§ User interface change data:
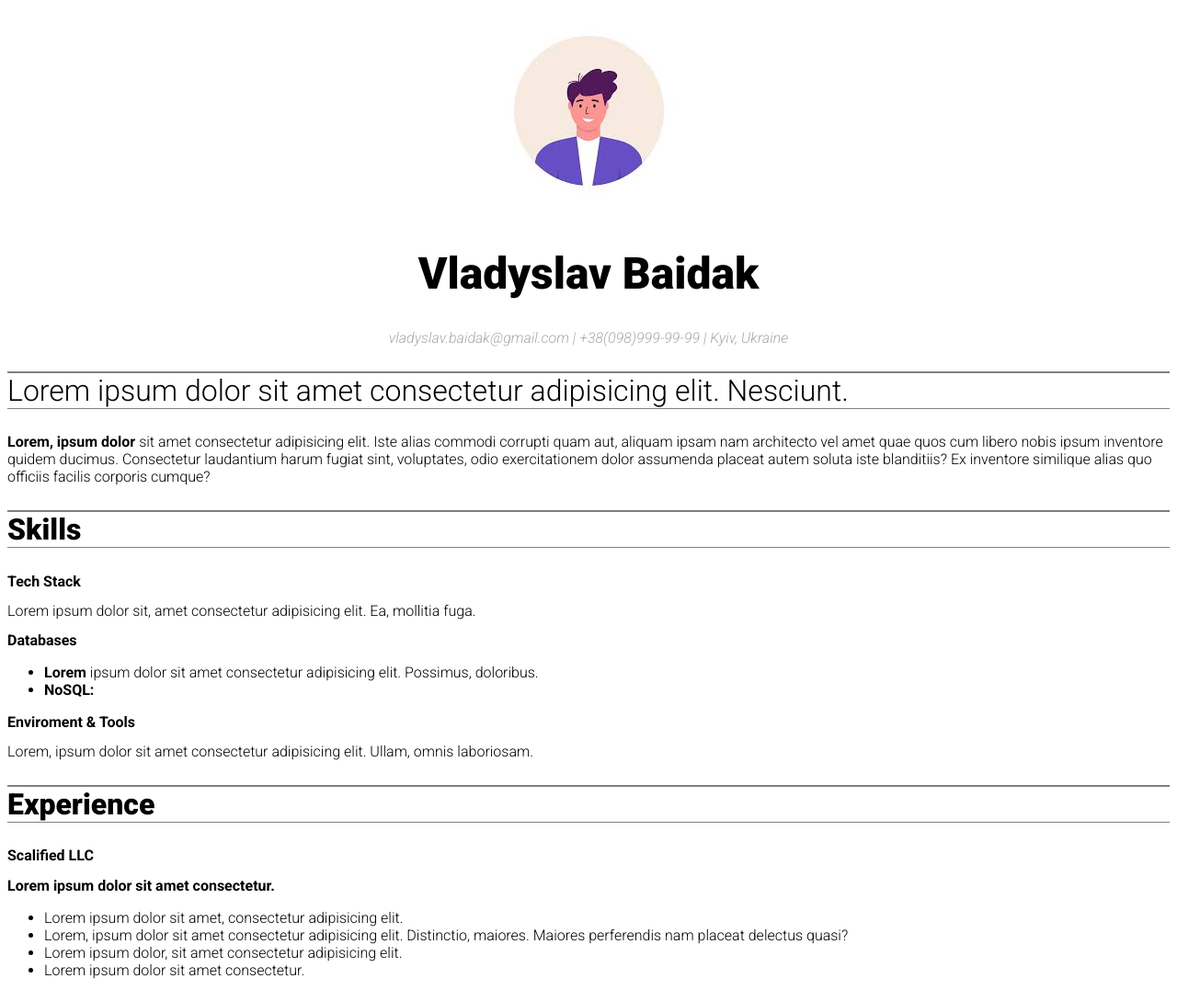
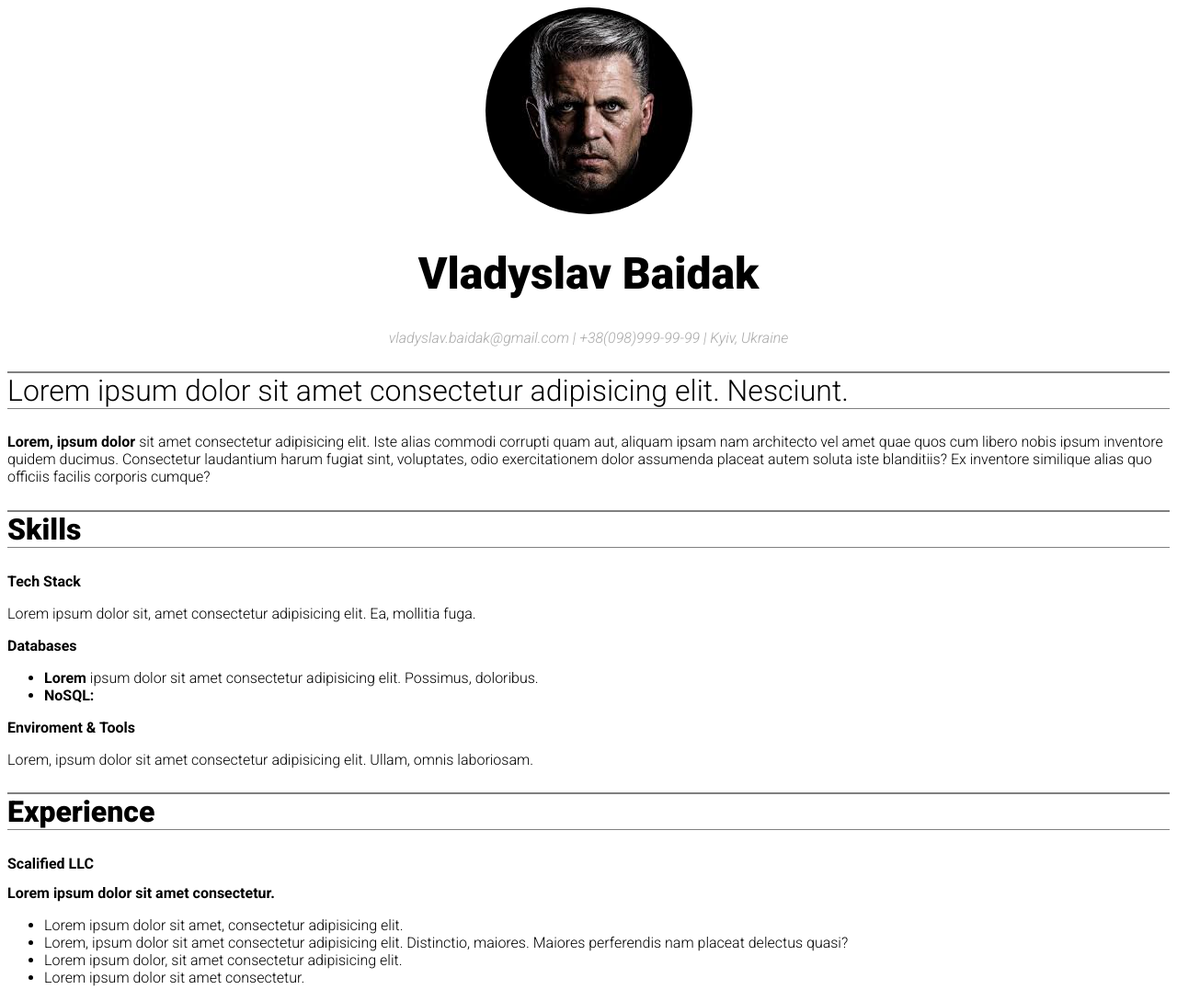
Before and after one commit to SergeyBaryshnikov/homework-resume-13-12-22, a plain HTML site: page index.html in a window 1280 px wide. Shown: the whole page at 92% size. Drawn offline with Linux system fonts and the light colour scheme.

Commit message:
Change semantics

```diff
--- a/assets/css/style.css
+++ b/assets/css/style.css
@@ -5,6 +5,9 @@ body {
 h1 {
   font-size: 300%;
   font-weight: 900;
+}
+.circle{
+  border-radius: 50%;
 }
 .center {
   text-align: center;
--- a/index.html
+++ b/index.html
@@ -5,17 +5,17 @@
     <meta http-equiv="X-UA-Compatible" content="IE=edge" />
     <meta name="viewport" content="width=device-width, initial-scale=1.0" />
     <title>Vladyslav Baidak</title>
-    <link rel="stylesheet" href="./assets/css/style.css" />
     <link rel="preconnect" href="https://fonts.googleapis.com" />
     <link rel="preconnect" href="https://fonts.gstatic.com" crossorigin />
     <link
       href="https://fonts.googleapis.com/css2?family=Roboto:ital,wght@0,100;0,300;0,500;0,700;0,900;1,300&display=swap"
       rel="stylesheet"
     />
+    <link rel="stylesheet" href="./assets/css/style.css" />
   </head>
   <body>
     <header class="center">
-      <img src="./assets/images/download.jpeg" alt="Vladyslav Baidak" />
+      <img class="circle" src="./assets/images/photo.jpeg" alt="Vladyslav Baidak" />
       <h1>Vladyslav Baidak</h1>
       <address>
         <a href="mailto:vladyslav.baidak@gmail.com" class="contacts"
@@ -24,23 +24,29 @@
         ><a href="" class="contacts">Kyiv, Ukraine</a>
       </address>
     </header>
+    <section>
+      <article>
         <h2 class="title thin">
           Lorem ipsum dolor sit amet consectetur adipisicing elit. Nesciunt.
         </h2>
+        <p>
+          <strong>Lorem, ipsum dolor</strong> sit amet consectetur adipisicing
+          elit. Iste alias commodi corrupti quam aut, aliquam ipsam nam
+          architecto vel amet quae quos cum libero nobis ipsum inventore quidem
+          ducimus. Consectetur laudantium harum fugiat sint, voluptates, odio
+          exercitationem dolor assumenda placeat autem soluta iste blanditiis?
+          Ex inventore similique alias quo officiis facilis corporis cumque?
+        </p>
+      </article>
       <article>
-      <strong>Lorem, ipsum dolor</strong> sit amet consectetur adipisicing elit.
-      Iste alias commodi corrupti quam aut, aliquam ipsam nam architecto vel
-      amet quae quos cum libero nobis ipsum inventore quidem ducimus.
-      Consectetur laudantium harum fugiat sint, voluptates, odio exercitationem
-      dolor assumenda placeat autem soluta iste blanditiis? Ex inventore
-      similique alias quo officiis facilis corporis cumque?
-    </article>
         <h2 class="title">Skills</h2>
         <h2 class="subtitle">Tech Stack</h2>
-    <article>
+        <p>
           Lorem ipsum dolor sit, amet consectetur adipisicing elit. Ea, mollitia
           fuga.
+        </p>
       </article>
+      <article>
         <h2 class="subtitle">Databases</h2>
         <ul class="article">
           <li>
@@ -50,21 +56,25 @@
           <li><strong>NoSQL:</strong></li>
         </ul>
         <h2 class="subtitle">Enviroment & Tools</h2>
-    <article>
+        <p>
           Lorem, ipsum dolor sit amet consectetur adipisicing elit. Ullam, omnis
           laboriosam.
+        </p>
       </article>
+      <article>
         <h2 class="title">Experience</h2>
         <h2 class="subtitle">Scalified LLC</h2>
         <h2 class="subtitle">Lorem ipsum dolor sit amet consectetur.</h2>
         <ul>
           <li>Lorem ipsum dolor sit amet, consectetur adipisicing elit.</li>
           <li>
-        Lorem, ipsum dolor sit amet consectetur adipisicing elit. Distinctio,
-        maiores. Maiores perferendis nam placeat delectus quasi?
+            Lorem, ipsum dolor sit amet consectetur adipisicing elit.
+            Distinctio, maiores. Maiores perferendis nam placeat delectus quasi?
           </li>
           <li>Lorem ipsum dolor, sit amet consectetur adipisicing elit.</li>
           <li>Lorem ipsum dolor sit amet consectetur.</li>
         </ul>
+      </article>
+    </section>
   </body>
 </html>
```
Also changed, not shown: assets/images/photo.jpeg (added). Lines whose indentation alone changed are shown as unchanged.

§ DESCRIPTION OF THE TASK:
Output the records above exactly, omitting the pictures.

§ THE COMPLETED TASK:
Before and after one commit to SergeyBaryshnikov/homework-resume-13-12-22, a plain HTML site: page index.html in a window 1280 px wide. Shown: the whole page at 92% size. Drawn offline with Linux system fonts and the light colour scheme.

Commit message:
Change semantics

```diff
--- a/assets/css/style.css
+++ b/assets/css/style.css
@@ -5,6 +5,9 @@ body {
 h1 {
   font-size: 300%;
   font-weight: 900;
+}
+.circle{
+  border-radius: 50%;
 }
 .center {
   text-align: center;
--- a/index.html
+++ b/index.html
@@ -5,17 +5,17 @@
     <meta http-equiv="X-UA-Compatible" content="IE=edge" />
     <meta name="viewport" content="width=device-width, initial-scale=1.0" />
     <title>Vladyslav Baidak</title>
-    <link rel="stylesheet" href="./assets/css/style.css" />
     <link rel="preconnect" href="https://fonts.googleapis.com" />
     <link rel="preconnect" href="https://fonts.gstatic.com" crossorigin />
     <link
       href="https://fonts.googleapis.com/css2?family=Roboto:ital,wght@0,100;0,300;0,500;0,700;0,900;1,300&display=swap"
       rel="stylesheet"
     />
+    <link rel="stylesheet" href="./assets/css/style.css" />
   </head>
   <body>
     <header class="center">
-      <img src="./assets/images/download.jpeg" alt="Vladyslav Baidak" />
+      <img class="circle" src="./assets/images/photo.jpeg" alt="Vladyslav Baidak" />
       <h1>Vladyslav Baidak</h1>
       <address>
         <a href="mailto:vladyslav.baidak@gmail.com" class="contacts"
@@ -24,23 +24,29 @@
         ><a href="" class="contacts">Kyiv, Ukraine</a>
       </address>
     </header>
+    <section>
+      <article>
         <h2 class="title thin">
           Lorem ipsum dolor sit amet consectetur adipisicing elit. Nesciunt.
         </h2>
+        <p>
+          <strong>Lorem, ipsum dolor</strong> sit amet consectetur adipisicing
+          elit. Iste alias commodi corrupti quam aut, aliquam ipsam nam
+          architecto vel amet quae quos cum libero nobis ipsum inventore quidem
+          ducimus. Consectetur laudantium harum fugiat sint, voluptates, odio
+          exercitationem dolor assumenda placeat autem soluta iste blanditiis?
+          Ex inventore similique alias quo officiis facilis corporis cumque?
+        </p>
+      </article>
       <article>
-      <strong>Lorem, ipsum dolor</strong> sit amet consectetur adipisicing elit.
-      Iste alias commodi corrupti quam aut, aliquam ipsam nam architecto vel
-      amet quae quos cum libero nobis ipsum inventore quidem ducimus.
-      Consectetur laudantium harum fugiat sint, voluptates, odio exercitationem
-      dolor assumenda placeat autem soluta iste blanditiis? Ex inventore
-      similique alias quo officiis facilis corporis cumque?
-    </article>
         <h2 class="title">Skills</h2>
         <h2 class="subtitle">Tech Stack</h2>
-    <article>
+        <p>
           Lorem ipsum dolor sit, amet consectetur adipisicing elit. Ea, mollitia
           fuga.
+        </p>
       </article>
+      <article>
         <h2 class="subtitle">Databases</h2>
         <ul class="article">
           <li>
@@ -50,21 +56,25 @@
           <li><strong>NoSQL:</strong></li>
         </ul>
         <h2 class="subtitle">Enviroment & Tools</h2>
-    <article>
+        <p>
           Lorem, ipsum dolor sit amet consectetur adipisicing elit. Ullam, omnis
           laboriosam.
+        </p>
       </article>
+      <article>
         <h2 class="title">Experience</h2>
         <h2 class="subtitle">Scalified LLC</h2>
         <h2 class="subtitle">Lorem ipsum dolor sit amet consectetur.</h2>
         <ul>
           <li>Lorem ipsum dolor sit amet, consectetur adipisicing elit.</li>
           <li>
-        Lorem, ipsum dolor sit amet consectetur adipisicing elit. Distinctio,
-        maiores. Maiores perferendis nam placeat delectus quasi?
+            Lorem, ipsum dolor sit amet consectetur adipisicing elit.
+            Distinctio, maiores. Maiores perferendis nam placeat delectus quasi?
           </li>
           <li>Lorem ipsum dolor, sit amet consectetur adipisicing elit.</li>
           <li>Lorem ipsum dolor sit amet consectetur.</li>
         </ul>
+      </article>
+    </section>
   </body>
 </html>
```
Also changed, not shown: assets/images/photo.jpeg (added). Lines whose indentation alone changed are shown as unchanged.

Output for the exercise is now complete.